Given information section start

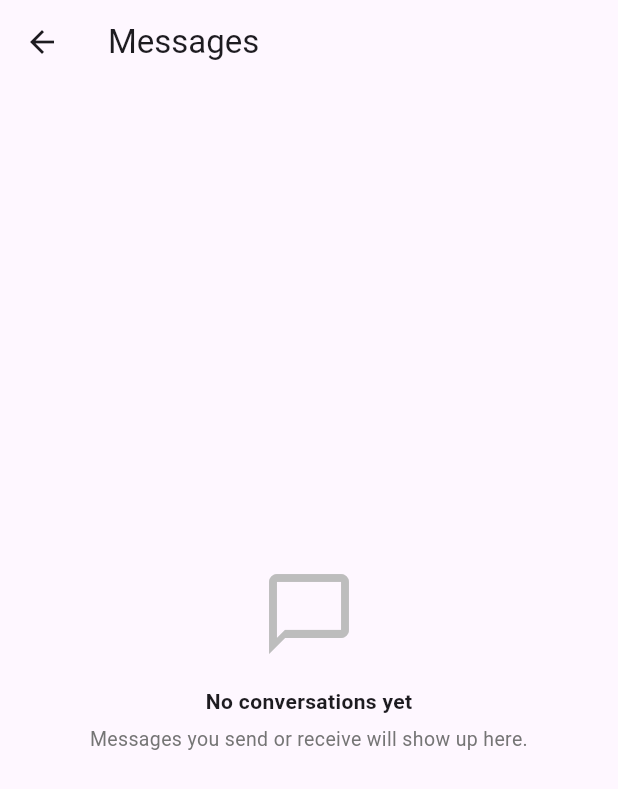
After one commit to mahidur-190100/regive, a Flutter app: the HomeScreen screen opened directly, after a tap on the "chat bubble outline" icon, on a phone screen of 412 x 824 dp. The commit adds this screen. Shown: the top 789 px of the screen. Run offline on Flutter 3.47's test engine with Material 3 defaults, Android fonts, the phone set to English and light mode, and no system bars; our stand-ins replace cached_network_image, cloud_firestore, firebase_auth, firebase_core, geolocator, google_sign_in and 1 more; accounts and stored records are empty; generated files the repository leaves out were written again.

Commit message:
chat funtion done

```diff
--- /dev/null
+++ b/lib/screens/chat_list_screen.dart
@@ -0,0 +1,102 @@
+import 'package:flutter/material.dart';
+import 'package:cloud_firestore/cloud_firestore.dart';
+import 'package:firebase_auth/firebase_auth.dart';
+import 'chat_screen.dart';
+
+class ChatListScreen extends StatelessWidget {
+  const ChatListScreen({super.key});
+
+  @override
+  Widget build(BuildContext context) {
+    final myId = FirebaseAuth.instance.currentUser!.uid;
+
+    return Scaffold(
+      appBar: AppBar(title: const Text('Messages')),
+      body: StreamBuilder<QuerySnapshot>(
+        stream: FirebaseFirestore.instance
+            .collection('chats')
+            .where('participantIds', arrayContains: myId)
+            .orderBy('updatedAt', descending: true)
+            .snapshots(),
+        builder: (context, snapshot) {
+          if (snapshot.hasError) {
+            return Center(child: Text('Error: ${snapshot.error}'));
+          }
+          if (!snapshot.hasData) {
+            return const Center(child: CircularProgressIndicator());
+          }
+          final chats = snapshot.data!.docs;
+
+          if (chats.isEmpty) {
+            return Center(
+              child: Padding(
+                padding: const EdgeInsets.all(24),
+                child: Column(
+                  mainAxisSize: MainAxisSize.min,
+                  children: [
+                    Icon(Icons.chat_bubble_outline, size: 64, color: Colors.grey.shade400),
+                    const SizedBox(height: 16),
+                    const Text('No conversations yet', style: TextStyle(fontWeight: FontWeight.bold)),
+                    const SizedBox(height: 6),
+                    Text(
+                      'Messages you send or receive will show up here.',
+                      textAlign: TextAlign.center,
+                      style: TextStyle(color: Colors.grey.shade600, fontSize: 13),
+                    ),
+                  ],
+                ),
+              ),
+            );
+          }
+
+          return ListView.builder(
+            itemCount: chats.length,
+            itemBuilder: (context, index) {
+              final data = chats[index].data() as Map<String, dynamic>;
+              final participants = List<String>.from(data['participantIds'] ?? []);
+              final otherUserId = participants.firstWhere((id) => id != myId, orElse: () => '');
+              final lastMessage = data['lastMessage'] ?? '';
+              final itemId = data['itemId'] ?? '';
+
+              return FutureBuilder<DocumentSnapshot>(
+                future: FirebaseFirestore.instance.collection('items').doc(itemId).get(),
+                builder: (context, itemSnapshot) {
+                  String itemTitle = 'Item';
+                  if (itemSnapshot.hasData && itemSnapshot.data!.exists) {
+                    final itemData = itemSnapshot.data!.data() as Map<String, dynamic>;
+                    itemTitle = itemData['title'] ?? 'Item';
+                  }
+
+                  return ListTile(
+                    leading: const CircleAvatar(
+                      backgroundColor: Color(0xFF2F8F5B),
+                      child: Icon(Icons.person, color: Colors.white),
+                    ),
+                    title: Text(itemTitle, style: const TextStyle(fontWeight: FontWeight.bold)),
+                    subtitle: Text(
+                      lastMessage.isEmpty ? 'No messages yet' : lastMessage,
+                      maxLines: 1,
+                      overflow: TextOverflow.ellipsis,
+                    ),
+                    trailing: const Icon(Icons.chevron_right),
+                    onTap: () {
+                      Navigator.of(context).push(
+                        MaterialPageRoute(
+                          builder: (_) => ChatScreen(
+                            itemId: itemId,
+                            itemTitle: itemTitle,
+                            otherUserId: otherUserId,
+                          ),
+                        ),
+                      );
+                    },
+                  );
+                },
+              );
+            },
+          );
+        },
+      ),
+    );
+  }
+}
--- a/lib/screens/home_screen.dart
+++ b/lib/screens/home_screen.dart
@@ -9,6 +9,7 @@ import 'login_screen.dart';
 import 'add_item_screen.dart';
 import 'item_detail_screen.dart';
 import 'my_listings_screen.dart';
+import 'chat_list_screen.dart';
 
 class HomeScreen extends StatefulWidget {
   const HomeScreen({super.key});
@@ -64,6 +65,15 @@ class _HomeScreenState extends State<HomeScreen> {
       appBar: AppBar(
         title: const Text('ReGive'),
         actions: [
+          IconButton(
+            icon: const Icon(Icons.chat_bubble_outline),
+            tooltip: 'Messages',
+            onPressed: () {
+              Navigator.of(context).push(
+                MaterialPageRoute(builder: (_) => const ChatListScreen()),
+              );
+            },
+          ),
           IconButton(
             icon: const Icon(Icons.list_alt),
             tooltip: 'My Listings',
@@ -200,7 +210,7 @@ class _HomeScreenState extends State<HomeScreen> {
                   var items = snapshot.data!.docs
                       .map((doc) => Item.fromFirestore(doc))
                       .toList();
-//search option
+
                   if (_selectedCategory != 'All') {
                     items = items
                         .where((i) => i.category == _selectedCategory)
```
Also changed, not shown: lib/screens/chat_screen.dart (+9 -21 lines).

Given information section end

— Prompt —
The task calls for repeating each line above exactly while excluding the pictures.

— Problem solution —
After one commit to mahidur-190100/regive, a Flutter app: the HomeScreen screen opened directly, after a tap on the "chat bubble outline" icon, on a phone screen of 412 x 824 dp. The commit adds this screen. Shown: the top 789 px of the screen. Run offline on Flutter 3.47's test engine with Material 3 defaults, Android fonts, the phone set to English and light mode, and no system bars; our stand-ins replace cached_network_image, cloud_firestore, firebase_auth, firebase_core, geolocator, google_sign_in and 1 more; accounts and stored records are empty; generated files the repository leaves out were written again.

Commit message:
chat funtion done

```diff
--- /dev/null
+++ b/lib/screens/chat_list_screen.dart
@@ -0,0 +1,102 @@
+import 'package:flutter/material.dart';
+import 'package:cloud_firestore/cloud_firestore.dart';
+import 'package:firebase_auth/firebase_auth.dart';
+import 'chat_screen.dart';
+
+class ChatListScreen extends StatelessWidget {
+  const ChatListScreen({super.key});
+
+  @override
+  Widget build(BuildContext context) {
+    final myId = FirebaseAuth.instance.currentUser!.uid;
+
+    return Scaffold(
+      appBar: AppBar(title: const Text('Messages')),
+      body: StreamBuilder<QuerySnapshot>(
+        stream: FirebaseFirestore.instance
+            .collection('chats')
+            .where('participantIds', arrayContains: myId)
+            .orderBy('updatedAt', descending: true)
+            .snapshots(),
+        builder: (context, snapshot) {
+          if (snapshot.hasError) {
+            return Center(child: Text('Error: ${snapshot.error}'));
+          }
+          if (!snapshot.hasData) {
+            return const Center(child: CircularProgressIndicator());
+          }
+          final chats = snapshot.data!.docs;
+
+          if (chats.isEmpty) {
+            return Center(
+              child: Padding(
+                padding: const EdgeInsets.all(24),
+                child: Column(
+                  mainAxisSize: MainAxisSize.min,
+                  children: [
+                    Icon(Icons.chat_bubble_outline, size: 64, color: Colors.grey.shade400),
+                    const SizedBox(height: 16),
+                    const Text('No conversations yet', style: TextStyle(fontWeight: FontWeight.bold)),
+                    const SizedBox(height: 6),
+                    Text(
+                      'Messages you send or receive will show up here.',
+                      textAlign: TextAlign.center,
+                      style: TextStyle(color: Colors.grey.shade600, fontSize: 13),
+                    ),
+                  ],
+                ),
+              ),
+            );
+          }
+
+          return ListView.builder(
+            itemCount: chats.length,
+            itemBuilder: (context, index) {
+              final data = chats[index].data() as Map<String, dynamic>;
+              final participants = List<String>.from(data['participantIds'] ?? []);
+              final otherUserId = participants.firstWhere((id) => id != myId, orElse: () => '');
+              final lastMessage = data['lastMessage'] ?? '';
+              final itemId = data['itemId'] ?? '';
+
+              return FutureBuilder<DocumentSnapshot>(
+                future: FirebaseFirestore.instance.collection('items').doc(itemId).get(),
+                builder: (context, itemSnapshot) {
+                  String itemTitle = 'Item';
+                  if (itemSnapshot.hasData && itemSnapshot.data!.exists) {
+                    final itemData = itemSnapshot.data!.data() as Map<String, dynamic>;
+                    itemTitle = itemData['title'] ?? 'Item';
+                  }
+
+                  return ListTile(
+                    leading: const CircleAvatar(
+                      backgroundColor: Color(0xFF2F8F5B),
+                      child: Icon(Icons.person, color: Colors.white),
+                    ),
+                    title: Text(itemTitle, style: const TextStyle(fontWeight: FontWeight.bold)),
+                    subtitle: Text(
+                      lastMessage.isEmpty ? 'No messages yet' : lastMessage,
+                      maxLines: 1,
+                      overflow: TextOverflow.ellipsis,
+                    ),
+                    trailing: const Icon(Icons.chevron_right),
+                    onTap: () {
+                      Navigator.of(context).push(
+                        MaterialPageRoute(
+                          builder: (_) => ChatScreen(
+                            itemId: itemId,
+                            itemTitle: itemTitle,
+                            otherUserId: otherUserId,
+                          ),
+                        ),
+                      );
+                    },
+                  );
+                },
+              );
+            },
+          );
+        },
+      ),
+    );
+  }
+}
--- a/lib/screens/home_screen.dart
+++ b/lib/screens/home_screen.dart
@@ -9,6 +9,7 @@ import 'login_screen.dart';
 import 'add_item_screen.dart';
 import 'item_detail_screen.dart';
 import 'my_listings_screen.dart';
+import 'chat_list_screen.dart';
 
 class HomeScreen extends StatefulWidget {
   const HomeScreen({super.key});
@@ -64,6 +65,15 @@ class _HomeScreenState extends State<HomeScreen> {
       appBar: AppBar(
         title: const Text('ReGive'),
         actions: [
+          IconButton(
+            icon: const Icon(Icons.chat_bubble_outline),
+            tooltip: 'Messages',
+            onPressed: () {
+              Navigator.of(context).push(
+                MaterialPageRoute(builder: (_) => const ChatListScreen()),
+              );
+            },
+          ),
           IconButton(
             icon: const Icon(Icons.list_alt),
             tooltip: 'My Listings',
@@ -200,7 +210,7 @@ class _HomeScreenState extends State<HomeScreen> {
                   var items = snapshot.data!.docs
                       .map((doc) => Item.fromFirestore(doc))
                       .toList();
-//search option
+
                   if (_selectedCategory != 'All') {
                     items = items
                         .where((i) => i.category == _selectedCategory)
```
Also changed, not shown: lib/screens/chat_screen.dart (+9 -21 lines).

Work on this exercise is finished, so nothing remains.